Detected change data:
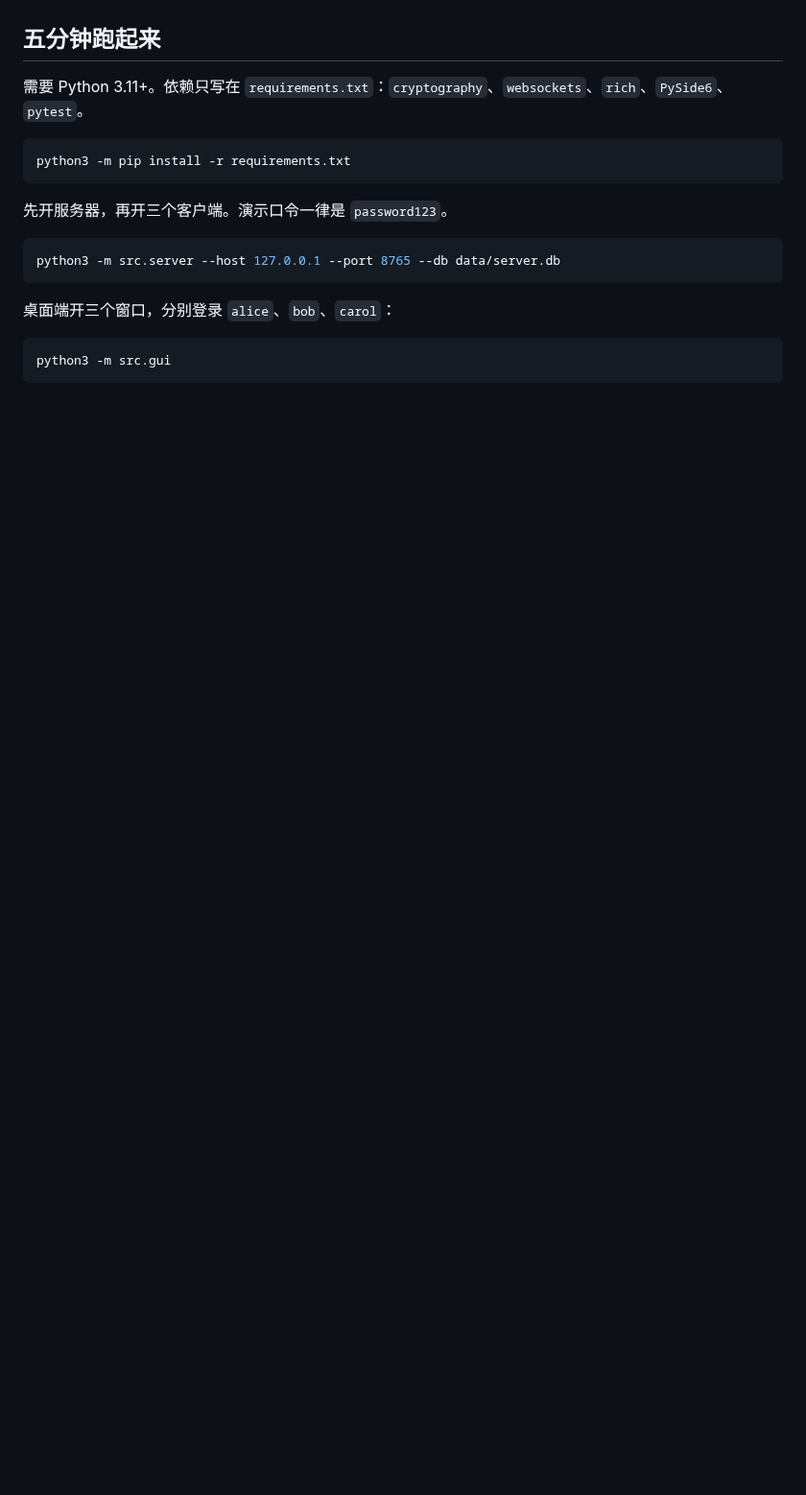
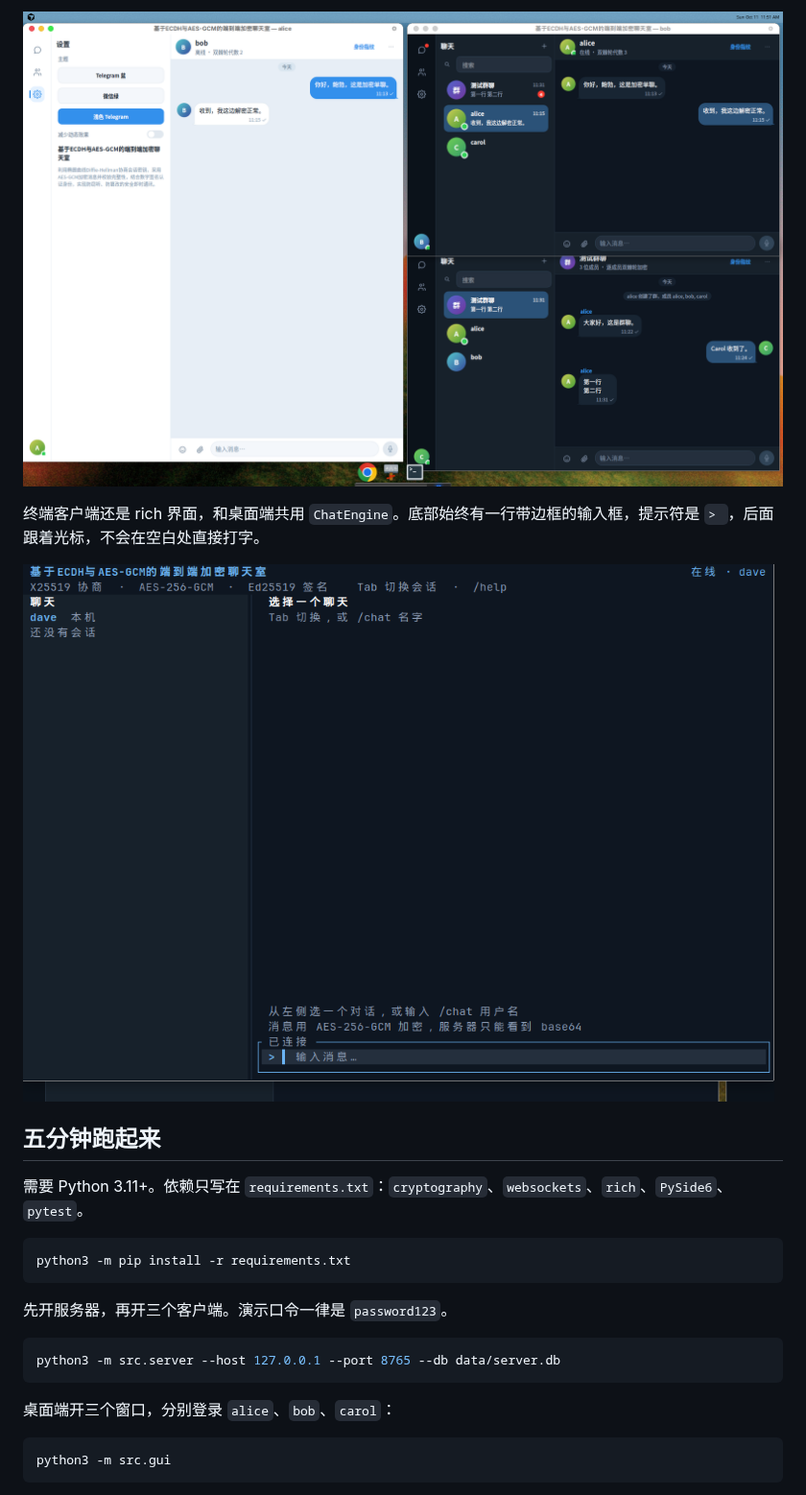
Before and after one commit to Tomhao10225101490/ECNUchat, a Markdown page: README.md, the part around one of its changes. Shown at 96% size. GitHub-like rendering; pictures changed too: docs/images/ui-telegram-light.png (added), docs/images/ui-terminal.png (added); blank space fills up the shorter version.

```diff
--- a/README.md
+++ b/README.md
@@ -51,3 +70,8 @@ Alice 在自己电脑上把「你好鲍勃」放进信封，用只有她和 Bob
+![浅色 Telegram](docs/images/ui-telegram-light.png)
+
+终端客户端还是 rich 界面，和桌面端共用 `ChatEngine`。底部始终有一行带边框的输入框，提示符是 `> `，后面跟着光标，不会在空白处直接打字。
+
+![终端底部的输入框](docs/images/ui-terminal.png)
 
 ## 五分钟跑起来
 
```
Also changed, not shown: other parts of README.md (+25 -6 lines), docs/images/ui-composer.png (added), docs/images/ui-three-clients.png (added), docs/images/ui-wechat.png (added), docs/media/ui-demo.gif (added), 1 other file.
* * *
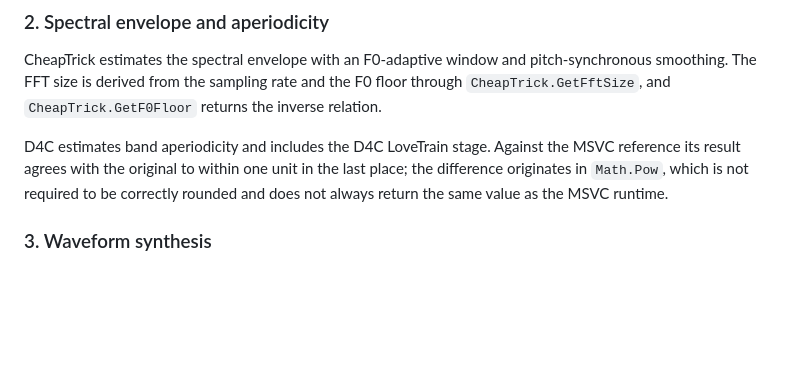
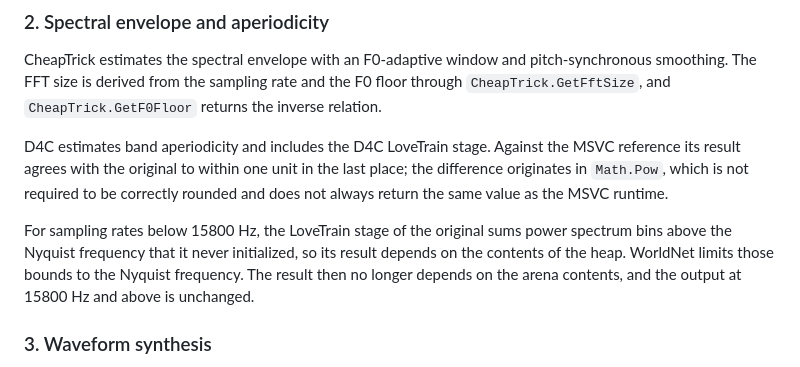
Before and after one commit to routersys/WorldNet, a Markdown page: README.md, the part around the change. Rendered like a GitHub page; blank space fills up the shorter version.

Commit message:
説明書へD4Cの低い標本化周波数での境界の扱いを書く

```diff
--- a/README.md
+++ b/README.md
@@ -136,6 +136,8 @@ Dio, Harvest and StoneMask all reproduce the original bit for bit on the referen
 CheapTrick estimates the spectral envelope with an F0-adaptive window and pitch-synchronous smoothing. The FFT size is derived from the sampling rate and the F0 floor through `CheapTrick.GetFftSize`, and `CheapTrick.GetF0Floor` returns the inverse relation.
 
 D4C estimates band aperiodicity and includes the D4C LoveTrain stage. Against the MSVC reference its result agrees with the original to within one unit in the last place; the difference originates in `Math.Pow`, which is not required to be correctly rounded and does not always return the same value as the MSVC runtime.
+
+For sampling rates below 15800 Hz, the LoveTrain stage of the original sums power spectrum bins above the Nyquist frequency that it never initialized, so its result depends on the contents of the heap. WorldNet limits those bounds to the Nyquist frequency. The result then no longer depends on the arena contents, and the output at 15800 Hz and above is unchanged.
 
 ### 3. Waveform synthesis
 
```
...
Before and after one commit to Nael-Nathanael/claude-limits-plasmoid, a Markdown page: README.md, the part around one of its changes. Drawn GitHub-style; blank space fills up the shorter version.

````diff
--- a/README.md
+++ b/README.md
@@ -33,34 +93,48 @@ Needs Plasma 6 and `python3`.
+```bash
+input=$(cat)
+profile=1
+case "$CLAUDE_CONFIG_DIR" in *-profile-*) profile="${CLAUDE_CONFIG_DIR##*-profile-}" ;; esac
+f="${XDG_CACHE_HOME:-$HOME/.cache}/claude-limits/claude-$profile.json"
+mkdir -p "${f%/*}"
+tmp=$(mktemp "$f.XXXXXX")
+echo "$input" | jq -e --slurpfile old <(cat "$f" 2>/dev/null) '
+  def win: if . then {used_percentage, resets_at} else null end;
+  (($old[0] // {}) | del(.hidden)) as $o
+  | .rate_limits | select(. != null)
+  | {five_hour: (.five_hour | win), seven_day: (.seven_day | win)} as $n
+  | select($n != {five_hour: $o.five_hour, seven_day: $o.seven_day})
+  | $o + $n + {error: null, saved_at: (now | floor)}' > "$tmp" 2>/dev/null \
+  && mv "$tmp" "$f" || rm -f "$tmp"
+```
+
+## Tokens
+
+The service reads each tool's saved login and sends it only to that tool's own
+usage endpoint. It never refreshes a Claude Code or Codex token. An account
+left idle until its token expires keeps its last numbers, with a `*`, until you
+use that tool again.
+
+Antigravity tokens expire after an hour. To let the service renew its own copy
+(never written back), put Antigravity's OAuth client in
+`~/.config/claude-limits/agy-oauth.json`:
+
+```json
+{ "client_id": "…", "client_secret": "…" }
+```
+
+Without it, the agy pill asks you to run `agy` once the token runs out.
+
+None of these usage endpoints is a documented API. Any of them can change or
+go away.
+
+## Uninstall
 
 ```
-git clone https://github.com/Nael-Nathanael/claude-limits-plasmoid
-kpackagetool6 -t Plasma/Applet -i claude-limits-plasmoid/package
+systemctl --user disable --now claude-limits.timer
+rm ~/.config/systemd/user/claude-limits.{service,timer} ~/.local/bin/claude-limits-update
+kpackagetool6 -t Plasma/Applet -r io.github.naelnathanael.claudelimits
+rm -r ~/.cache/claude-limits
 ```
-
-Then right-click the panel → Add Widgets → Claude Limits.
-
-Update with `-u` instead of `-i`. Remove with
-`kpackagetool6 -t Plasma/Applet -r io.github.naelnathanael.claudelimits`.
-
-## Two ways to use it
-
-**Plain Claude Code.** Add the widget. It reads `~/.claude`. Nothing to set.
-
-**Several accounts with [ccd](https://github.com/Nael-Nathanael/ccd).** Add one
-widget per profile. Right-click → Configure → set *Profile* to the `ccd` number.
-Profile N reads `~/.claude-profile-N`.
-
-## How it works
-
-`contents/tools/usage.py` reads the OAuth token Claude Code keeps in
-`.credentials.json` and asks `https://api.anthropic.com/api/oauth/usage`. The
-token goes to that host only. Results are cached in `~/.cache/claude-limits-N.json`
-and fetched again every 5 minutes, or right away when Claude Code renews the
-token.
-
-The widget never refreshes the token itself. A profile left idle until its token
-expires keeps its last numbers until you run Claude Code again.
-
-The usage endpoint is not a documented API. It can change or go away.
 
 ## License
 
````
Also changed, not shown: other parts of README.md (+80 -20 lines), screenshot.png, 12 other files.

__EXERCISE OBJECTIVE__
Please return all lines from the records that hold the word "profile".

__SOLUTION TO THE EXERCISE__
+profile=1
+case "$CLAUDE_CONFIG_DIR" in *-profile-*) profile="${CLAUDE_CONFIG_DIR##*-profile-}" ;; esac
+f="${XDG_CACHE_HOME:-$HOME/.cache}/claude-limits/claude-$profile.json"
-widget per profile. Right-click → Configure → set *Profile* to the `ccd` number.
-Profile N reads `~/.claude-profile-N`.
-The widget never refreshes the token itself. A profile left idle until its token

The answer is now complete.